Task description: Pictures don't belong in the copy; print all the records exactly.

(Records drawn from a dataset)
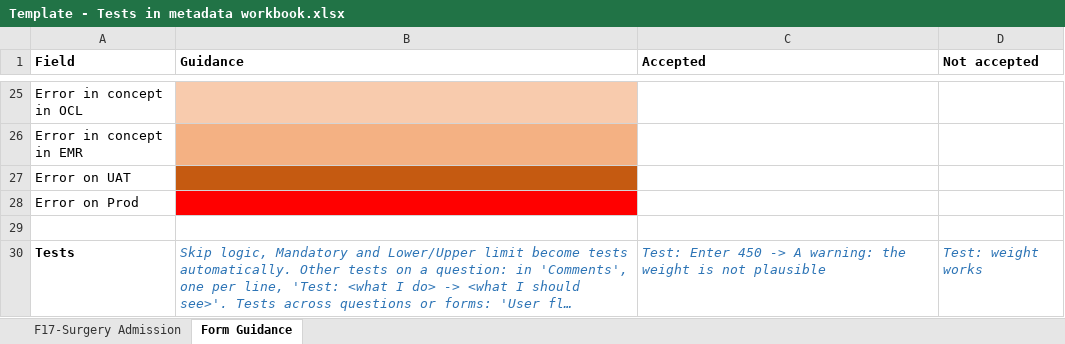
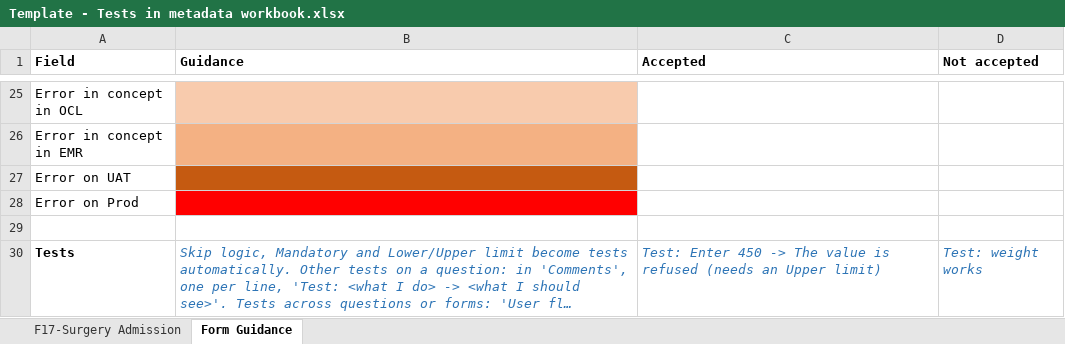
Before and after one commit to MadiroGlobalHealth/LIME-EMR, an Excel workbook: docs/testing/metadonnees/Template - Tests in metadata workbook.xlsx, sheet Form Guidance, drawn as a sheet; only a part is shown, gaps mark what is left out; long unchanged cells end in …; values as stored, in another font and other column widths than the file's, no borders; table styles not drawn; the diff names each change by its address in the sheet, - before the commit and + after, or states it on an @@ line.

```diff
--- a/docs/testing/metadonnees/Template - Tests in metadata workbook.xlsx (sheet Form Guidance)
+++ b/docs/testing/metadonnees/Template - Tests in metadata workbook.xlsx (sheet Form Guidance)
-C30 (Accepted): …450 -> A warning: the weight is not plausible
+C30 (Accepted): …450 -> The value is refused (needs an Upper limit)
```
Also changed, not shown: sheet F17-Surgery Admission, 2 other files.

Response to the exercise:
Before and after one commit to MadiroGlobalHealth/LIME-EMR, an Excel workbook: docs/testing/metadonnees/Template - Tests in metadata workbook.xlsx, sheet Form Guidance, drawn as a sheet; only a part is shown, gaps mark what is left out; long unchanged cells end in …; values as stored, in another font and other column widths than the file's, no borders; table styles not drawn; the diff names each change by its address in the sheet, - before the commit and + after, or states it on an @@ line.

```diff
--- a/docs/testing/metadonnees/Template - Tests in metadata workbook.xlsx (sheet Form Guidance)
+++ b/docs/testing/metadonnees/Template - Tests in metadata workbook.xlsx (sheet Form Guidance)
-C30 (Accepted): …450 -> A warning: the weight is not plausible
+C30 (Accepted): …450 -> The value is refused (needs an Upper limit)
```
Also changed, not shown: sheet F17-Surgery Admission, 2 other files.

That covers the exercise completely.